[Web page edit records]
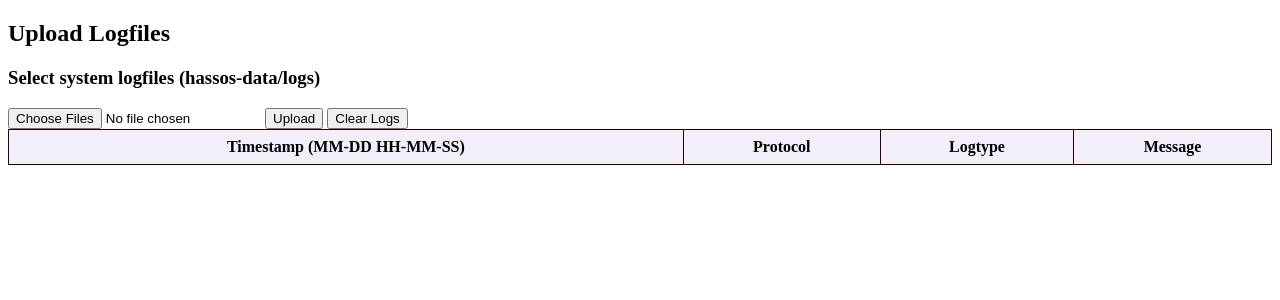
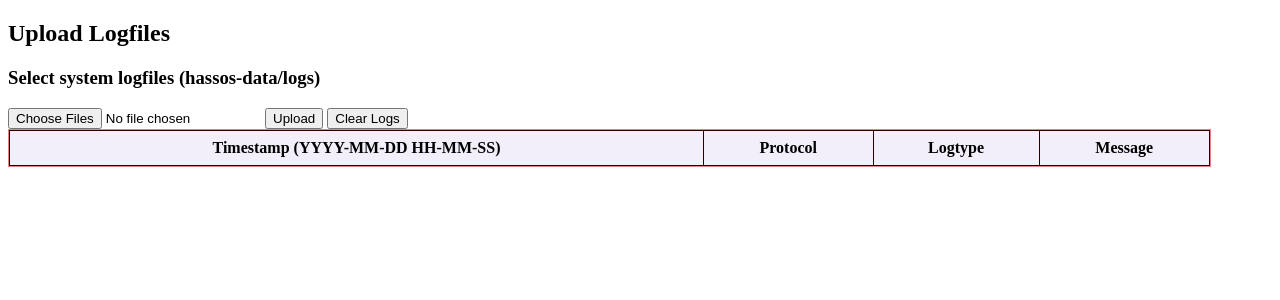
Before and after one commit to antonkook/LogHAnalyzer, a Flask app: page / in a window 1280 px wide. Shown: the top 300 px of the page. Run offline with Flask 3, Linux system fonts and the light colour scheme; data that the repository does not hold is empty.

Commit message:
vertical scaling, filtering and bug fixes

```diff
--- a/app.py
+++ b/app.py
@@ -40,6 +40,7 @@ def index():
     if request.method == 'POST':
         # retrieve uploaded files
         uploaded_files = request.files.getlist("logfiles")
+        filetype: str = None
 
         for f in uploaded_files:
             # secure file
@@ -57,7 +58,6 @@ def index():
 
             # get filetype
             filetype = magic.from_file(f'{full_path}', mime = True)
-            print(filetype)
 
             # process the journal file using journalctl if journal-file
             if filetype == JOURNAL_TYPE:
@@ -66,8 +66,9 @@ def index():
                 os.system(f"cat {full_path} >> {JOURNAL_DIR}/journal.log")
 
         # create database entries
-        create_entries(filetype)
-        remove_journal()
+        if filetype:
+            create_entries(filetype)
+            remove_journal()
 
         return redirect('/')
 
@@ -102,14 +103,15 @@ def create_entries(filetype):
             if len(parts) < MIN_PARTS:
                 continue
 
+            # filter out unneeded logs
+            if filetype == JOURNAL_TYPE:
+                match_words = ["audit", "kernel", "hass", "homeassistant", "fstrim", "systemd", "mosquitto", "rauc", "config", "vscode"]
+                to_match = parts[4]
+                if any(word in to_match.lower() for word in match_words):
+                    continue
+
             # get the protocol
             protocol = handle_protocol(parts)
-
-            # filter out unneeded logs
-            # TODO add more
-            match_words = ["audit", "kernel", "hassio-dns", "homeassistant"]
-            if any(word in protocol.lower() for word in match_words):
-                continue
 
              # extract logtype and message
             logtype, message = handle_logtype_and_message(parts)
@@ -129,6 +131,12 @@ def create_entries(filetype):
             #     timestamp = handle_thread()
             else:
                 timestamp = handle_timestamp(parts)
+
+            if timestamp == None:
+                continue
+
+            if protocol == "Zigbee2MQTT":
+                message = format_z2m_message(message)
 
             # create and add log entry to database
             log_entry = LogEntry(
@@ -153,11 +161,16 @@ def handle_timestamp_ring(parts):
     timestamp = parts[5]
 
     # split timestamp appart
-    datetime = "T".split(timestamp)
-    time = ".".split(datetime[1])
+    datetime = timestamp.split('T')
+
+    time = []
+    if len(datetime) > 1:
+        time = datetime[1].split('.')
 
     # rebuild timestamp
-    timestamp = " ".join([datetime[0], time[0]])
+    if len(datetime) > 1 and len(time) > 1:
+        timestamp = " ".join([datetime[0], time[0]])
+
     return timestamp
 
 
@@ -180,7 +193,7 @@ def handle_protocol(parts):
     match protocol:
         case "z2m":
             return "Zigbee2MQTT"
-        case "zh:": # TODO make sure this is fine
+        case "zh:":
             return "Zigbee2MQTT"
         case "zha":
             return "ZHA"
@@ -211,6 +224,10 @@ def handle_logtype_and_message(parts):
     return logtype, message
 
 
+def format_z2m_message(message):
+    pass
+
+
 ### Helper functions
 def remove_journal():
     journal_log_path = os.path.join(JOURNAL_DIR, "journal.log")
@@ -220,9 +237,13 @@ def remove_journal():
 def remove_special_chars(to_parse):
     if to_parse.startswith('['):
         to_parse = to_parse.replace('[', '')
+    else:
+        return None
 
     if to_parse.endswith(']'):
         to_parse = to_parse.replace(']', '')
+    else:
+        return None
 
     return to_parse
 
--- a/static/styles/style.css
+++ b/static/styles/style.css
@@ -3,10 +3,12 @@ html, body {
     font: sans-serif;
 }
 
+
+
 table {
     border-collapse: collapse;
-    width: 100%;
     table-layout: auto;
+    width: 100%
 }
 
 th, td {
@@ -21,6 +23,8 @@ th {
 td {
     text-align: center;
     width: 100px;
+    /* position: sticky;
+    top: 0; */
 }
 
 td.message {
@@ -31,3 +35,11 @@ td.message {
 .log-table tr:nth-child(odd) {
     background-color: #e8f0f2;
 }
+
+.log-table {
+    max-height: 1500px;
+    overflow-y: auto;
+    overflow-x: hidden;
+    width: 95%;
+    border: 1px solid #c90e0e83;
+}
--- a/templates/index.html
+++ b/templates/index.html
@@ -15,9 +15,10 @@
             <input type="button" value="Clear Logs" onclick="window.location.href='/clearlogs'">
         </form>
 
-        <table class="log-table">
+        <div class="log-table">
+            <table>
             <tr>
-                <th>Timestamp (MM-DD HH-MM-SS)</th>
+                <th>Timestamp (YYYY-MM-DD HH-MM-SS)</th>
                 <th>Protocol</th>
                 <th>Logtype</th>
                 <th>Message</th>
@@ -31,6 +32,7 @@
                     <td class="message">{{ log_entry.message }}</td>
                 </tr>
             {% endfor %}
-        </table>
+            </table>
+        </div>
     </div>
 {% endblock %}
```
Also changed, not shown: 4 other files.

EXERCISE REQUIREMENTS:
Go back to the records above and write them out exactly, without the pictures.

TASK RESULT:
Before and after one commit to antonkook/LogHAnalyzer, a Flask app: page / in a window 1280 px wide. Shown: the top 300 px of the page. Run offline with Flask 3, Linux system fonts and the light colour scheme; data that the repository does not hold is empty.

Commit message:
vertical scaling, filtering and bug fixes

```diff
--- a/app.py
+++ b/app.py
@@ -40,6 +40,7 @@ def index():
     if request.method == 'POST':
         # retrieve uploaded files
         uploaded_files = request.files.getlist("logfiles")
+        filetype: str = None
 
         for f in uploaded_files:
             # secure file
@@ -57,7 +58,6 @@ def index():
 
             # get filetype
             filetype = magic.from_file(f'{full_path}', mime = True)
-            print(filetype)
 
             # process the journal file using journalctl if journal-file
             if filetype == JOURNAL_TYPE:
@@ -66,8 +66,9 @@ def index():
                 os.system(f"cat {full_path} >> {JOURNAL_DIR}/journal.log")
 
         # create database entries
-        create_entries(filetype)
-        remove_journal()
+        if filetype:
+            create_entries(filetype)
+            remove_journal()
 
         return redirect('/')
 
@@ -102,14 +103,15 @@ def create_entries(filetype):
             if len(parts) < MIN_PARTS:
                 continue
 
+            # filter out unneeded logs
+            if filetype == JOURNAL_TYPE:
+                match_words = ["audit", "kernel", "hass", "homeassistant", "fstrim", "systemd", "mosquitto", "rauc", "config", "vscode"]
+                to_match = parts[4]
+                if any(word in to_match.lower() for word in match_words):
+                    continue
+
             # get the protocol
             protocol = handle_protocol(parts)
-
-            # filter out unneeded logs
-            # TODO add more
-            match_words = ["audit", "kernel", "hassio-dns", "homeassistant"]
-            if any(word in protocol.lower() for word in match_words):
-                continue
 
              # extract logtype and message
             logtype, message = handle_logtype_and_message(parts)
@@ -129,6 +131,12 @@ def create_entries(filetype):
             #     timestamp = handle_thread()
             else:
                 timestamp = handle_timestamp(parts)
+
+            if timestamp == None:
+                continue
+
+            if protocol == "Zigbee2MQTT":
+                message = format_z2m_message(message)
 
             # create and add log entry to database
             log_entry = LogEntry(
@@ -153,11 +161,16 @@ def handle_timestamp_ring(parts):
     timestamp = parts[5]
 
     # split timestamp appart
-    datetime = "T".split(timestamp)
-    time = ".".split(datetime[1])
+    datetime = timestamp.split('T')
+
+    time = []
+    if len(datetime) > 1:
+        time = datetime[1].split('.')
 
     # rebuild timestamp
-    timestamp = " ".join([datetime[0], time[0]])
+    if len(datetime) > 1 and len(time) > 1:
+        timestamp = " ".join([datetime[0], time[0]])
+
     return timestamp
 
 
@@ -180,7 +193,7 @@ def handle_protocol(parts):
     match protocol:
         case "z2m":
             return "Zigbee2MQTT"
-        case "zh:": # TODO make sure this is fine
+        case "zh:":
             return "Zigbee2MQTT"
         case "zha":
             return "ZHA"
@@ -211,6 +224,10 @@ def handle_logtype_and_message(parts):
     return logtype, message
 
 
+def format_z2m_message(message):
+    pass
+
+
 ### Helper functions
 def remove_journal():
     journal_log_path = os.path.join(JOURNAL_DIR, "journal.log")
@@ -220,9 +237,13 @@ def remove_journal():
 def remove_special_chars(to_parse):
     if to_parse.startswith('['):
         to_parse = to_parse.replace('[', '')
+    else:
+        return None
 
     if to_parse.endswith(']'):
         to_parse = to_parse.replace(']', '')
+    else:
+        return None
 
     return to_parse
 
--- a/static/styles/style.css
+++ b/static/styles/style.css
@@ -3,10 +3,12 @@ html, body {
     font: sans-serif;
 }
 
+
+
 table {
     border-collapse: collapse;
-    width: 100%;
     table-layout: auto;
+    width: 100%
 }
 
 th, td {
@@ -21,6 +23,8 @@ th {
 td {
     text-align: center;
     width: 100px;
+    /* position: sticky;
+    top: 0; */
 }
 
 td.message {
@@ -31,3 +35,11 @@ td.message {
 .log-table tr:nth-child(odd) {
     background-color: #e8f0f2;
 }
+
+.log-table {
+    max-height: 1500px;
+    overflow-y: auto;
+    overflow-x: hidden;
+    width: 95%;
+    border: 1px solid #c90e0e83;
+}
--- a/templates/index.html
+++ b/templates/index.html
@@ -15,9 +15,10 @@
             <input type="button" value="Clear Logs" onclick="window.location.href='/clearlogs'">
         </form>
 
-        <table class="log-table">
+        <div class="log-table">
+            <table>
             <tr>
-                <th>Timestamp (MM-DD HH-MM-SS)</th>
+                <th>Timestamp (YYYY-MM-DD HH-MM-SS)</th>
                 <th>Protocol</th>
                 <th>Logtype</th>
                 <th>Message</th>
@@ -31,6 +32,7 @@
                     <td class="message">{{ log_entry.message }}</td>
                 </tr>
             {% endfor %}
-        </table>
+            </table>
+        </div>
     </div>
 {% endblock %}
```
Also changed, not shown: 4 other files.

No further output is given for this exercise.